(Stored dataset items)
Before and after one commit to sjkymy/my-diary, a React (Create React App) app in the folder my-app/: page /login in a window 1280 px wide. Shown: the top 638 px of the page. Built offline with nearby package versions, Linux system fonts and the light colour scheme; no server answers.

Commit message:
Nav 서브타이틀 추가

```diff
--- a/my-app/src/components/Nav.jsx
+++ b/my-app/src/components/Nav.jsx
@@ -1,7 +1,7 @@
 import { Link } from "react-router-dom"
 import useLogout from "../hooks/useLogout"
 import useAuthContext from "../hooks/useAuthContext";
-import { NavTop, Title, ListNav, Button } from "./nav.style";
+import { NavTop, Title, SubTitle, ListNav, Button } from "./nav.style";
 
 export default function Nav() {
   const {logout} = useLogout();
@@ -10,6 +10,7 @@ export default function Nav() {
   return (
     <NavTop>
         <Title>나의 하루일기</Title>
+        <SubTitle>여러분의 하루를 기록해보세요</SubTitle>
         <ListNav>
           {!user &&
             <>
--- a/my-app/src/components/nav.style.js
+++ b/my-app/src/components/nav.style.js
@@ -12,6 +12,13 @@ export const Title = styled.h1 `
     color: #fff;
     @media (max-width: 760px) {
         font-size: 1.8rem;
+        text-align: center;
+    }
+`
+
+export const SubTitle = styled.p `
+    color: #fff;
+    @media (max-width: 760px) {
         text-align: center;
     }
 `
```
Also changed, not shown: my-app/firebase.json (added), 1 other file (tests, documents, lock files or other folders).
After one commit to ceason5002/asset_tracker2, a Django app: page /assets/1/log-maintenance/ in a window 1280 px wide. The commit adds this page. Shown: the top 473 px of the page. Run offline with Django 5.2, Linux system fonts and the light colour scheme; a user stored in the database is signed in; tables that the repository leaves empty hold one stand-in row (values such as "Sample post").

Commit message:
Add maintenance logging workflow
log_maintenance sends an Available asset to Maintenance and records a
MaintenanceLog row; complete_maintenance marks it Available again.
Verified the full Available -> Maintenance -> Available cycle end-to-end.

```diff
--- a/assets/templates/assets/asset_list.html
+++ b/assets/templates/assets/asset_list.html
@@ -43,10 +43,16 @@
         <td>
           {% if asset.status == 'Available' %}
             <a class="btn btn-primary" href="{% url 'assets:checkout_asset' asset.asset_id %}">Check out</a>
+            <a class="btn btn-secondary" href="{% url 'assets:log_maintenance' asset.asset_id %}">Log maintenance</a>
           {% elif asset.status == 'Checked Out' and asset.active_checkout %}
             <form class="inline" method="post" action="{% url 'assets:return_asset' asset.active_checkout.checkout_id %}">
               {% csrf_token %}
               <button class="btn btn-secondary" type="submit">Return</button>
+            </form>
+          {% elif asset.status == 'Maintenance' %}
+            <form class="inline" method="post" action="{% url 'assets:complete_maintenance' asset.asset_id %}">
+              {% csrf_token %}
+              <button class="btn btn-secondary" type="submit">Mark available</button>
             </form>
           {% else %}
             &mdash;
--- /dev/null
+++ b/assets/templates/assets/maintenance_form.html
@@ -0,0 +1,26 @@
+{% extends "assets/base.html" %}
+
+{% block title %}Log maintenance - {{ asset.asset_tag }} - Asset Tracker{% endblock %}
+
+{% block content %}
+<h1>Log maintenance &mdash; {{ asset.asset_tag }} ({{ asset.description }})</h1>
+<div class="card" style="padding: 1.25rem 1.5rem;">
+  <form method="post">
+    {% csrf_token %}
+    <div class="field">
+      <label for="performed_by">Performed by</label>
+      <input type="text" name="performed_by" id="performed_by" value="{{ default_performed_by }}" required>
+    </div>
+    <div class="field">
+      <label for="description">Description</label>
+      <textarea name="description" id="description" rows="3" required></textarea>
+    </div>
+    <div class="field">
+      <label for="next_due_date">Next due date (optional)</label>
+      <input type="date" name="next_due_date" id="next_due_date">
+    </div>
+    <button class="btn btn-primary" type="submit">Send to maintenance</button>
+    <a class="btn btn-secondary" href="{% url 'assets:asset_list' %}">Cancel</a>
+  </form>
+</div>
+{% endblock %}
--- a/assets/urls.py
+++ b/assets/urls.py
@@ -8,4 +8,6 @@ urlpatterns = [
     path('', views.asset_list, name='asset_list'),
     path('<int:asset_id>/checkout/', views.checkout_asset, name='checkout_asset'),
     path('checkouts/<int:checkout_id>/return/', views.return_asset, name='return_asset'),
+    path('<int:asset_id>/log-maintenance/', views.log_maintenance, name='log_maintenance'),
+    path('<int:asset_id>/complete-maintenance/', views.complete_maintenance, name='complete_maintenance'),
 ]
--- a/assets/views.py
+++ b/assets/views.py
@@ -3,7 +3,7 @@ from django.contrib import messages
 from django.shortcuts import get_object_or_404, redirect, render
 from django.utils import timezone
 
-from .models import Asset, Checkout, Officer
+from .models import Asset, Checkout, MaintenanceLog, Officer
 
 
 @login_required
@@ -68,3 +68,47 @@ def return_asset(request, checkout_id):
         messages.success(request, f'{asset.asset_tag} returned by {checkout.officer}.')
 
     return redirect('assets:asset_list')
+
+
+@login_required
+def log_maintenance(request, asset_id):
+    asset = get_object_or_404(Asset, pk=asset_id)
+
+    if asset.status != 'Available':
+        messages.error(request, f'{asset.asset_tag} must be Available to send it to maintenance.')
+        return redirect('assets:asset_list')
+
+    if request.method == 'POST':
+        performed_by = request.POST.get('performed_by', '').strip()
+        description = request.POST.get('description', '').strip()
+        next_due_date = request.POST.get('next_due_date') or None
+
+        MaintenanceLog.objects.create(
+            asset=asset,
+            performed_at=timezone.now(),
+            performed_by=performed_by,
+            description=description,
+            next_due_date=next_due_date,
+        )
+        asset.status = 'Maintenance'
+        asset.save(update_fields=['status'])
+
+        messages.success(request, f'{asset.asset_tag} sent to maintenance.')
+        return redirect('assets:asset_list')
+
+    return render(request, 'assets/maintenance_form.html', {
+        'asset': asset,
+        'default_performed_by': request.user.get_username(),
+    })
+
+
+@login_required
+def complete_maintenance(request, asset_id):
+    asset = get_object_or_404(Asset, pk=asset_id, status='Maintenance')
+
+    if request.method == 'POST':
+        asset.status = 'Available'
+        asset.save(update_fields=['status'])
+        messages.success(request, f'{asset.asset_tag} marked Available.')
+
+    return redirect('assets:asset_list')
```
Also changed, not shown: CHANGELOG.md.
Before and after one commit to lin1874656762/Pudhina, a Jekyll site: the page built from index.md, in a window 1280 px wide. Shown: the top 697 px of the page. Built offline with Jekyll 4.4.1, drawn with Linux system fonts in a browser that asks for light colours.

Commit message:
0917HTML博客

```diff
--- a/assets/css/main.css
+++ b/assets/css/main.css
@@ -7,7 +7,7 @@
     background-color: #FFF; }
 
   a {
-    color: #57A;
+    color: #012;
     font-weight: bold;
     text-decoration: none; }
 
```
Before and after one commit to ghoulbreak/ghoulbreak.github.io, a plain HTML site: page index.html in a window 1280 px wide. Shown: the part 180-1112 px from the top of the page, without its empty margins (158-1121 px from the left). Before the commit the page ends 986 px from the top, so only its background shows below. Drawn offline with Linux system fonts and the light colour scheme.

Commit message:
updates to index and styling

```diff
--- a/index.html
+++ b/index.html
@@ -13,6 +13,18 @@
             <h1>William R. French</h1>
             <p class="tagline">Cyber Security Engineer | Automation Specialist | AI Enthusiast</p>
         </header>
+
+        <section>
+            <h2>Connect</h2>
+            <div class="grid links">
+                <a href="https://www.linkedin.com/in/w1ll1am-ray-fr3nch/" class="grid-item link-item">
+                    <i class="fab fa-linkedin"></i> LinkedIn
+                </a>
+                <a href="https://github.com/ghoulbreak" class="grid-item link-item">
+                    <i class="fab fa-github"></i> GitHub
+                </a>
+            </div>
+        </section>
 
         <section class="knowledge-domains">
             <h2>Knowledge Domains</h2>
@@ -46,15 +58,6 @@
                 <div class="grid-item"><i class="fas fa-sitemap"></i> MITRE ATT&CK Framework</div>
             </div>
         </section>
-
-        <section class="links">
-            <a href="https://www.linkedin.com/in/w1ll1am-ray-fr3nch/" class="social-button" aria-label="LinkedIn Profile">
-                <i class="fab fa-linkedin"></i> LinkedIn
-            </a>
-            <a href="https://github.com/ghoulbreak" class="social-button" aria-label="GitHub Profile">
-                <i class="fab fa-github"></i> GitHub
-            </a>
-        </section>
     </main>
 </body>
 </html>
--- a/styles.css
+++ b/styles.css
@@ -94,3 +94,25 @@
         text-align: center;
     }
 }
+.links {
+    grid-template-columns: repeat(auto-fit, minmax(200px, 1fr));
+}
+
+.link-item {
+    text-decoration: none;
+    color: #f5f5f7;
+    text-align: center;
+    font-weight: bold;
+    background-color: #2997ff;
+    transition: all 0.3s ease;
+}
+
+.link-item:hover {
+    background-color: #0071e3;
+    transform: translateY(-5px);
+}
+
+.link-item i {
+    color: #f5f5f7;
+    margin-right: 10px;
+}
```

**Instructions to follow**
Filter the entries down to the lines with the word "views" in them, and copy those lines.

**Answer area**
     path('', views.asset_list, name='asset_list'),
     path('<int:asset_id>/checkout/', views.checkout_asset, name='checkout_asset'),
     path('checkouts/<int:checkout_id>/return/', views.return_asset, name='return_asset'),
+    path('<int:asset_id>/log-maintenance/', views.log_maintenance, name='log_maintenance'),
+    path('<int:asset_id>/complete-maintenance/', views.complete_maintenance, name='complete_maintenance'),
--- a/assets/views.py
+++ b/assets/views.py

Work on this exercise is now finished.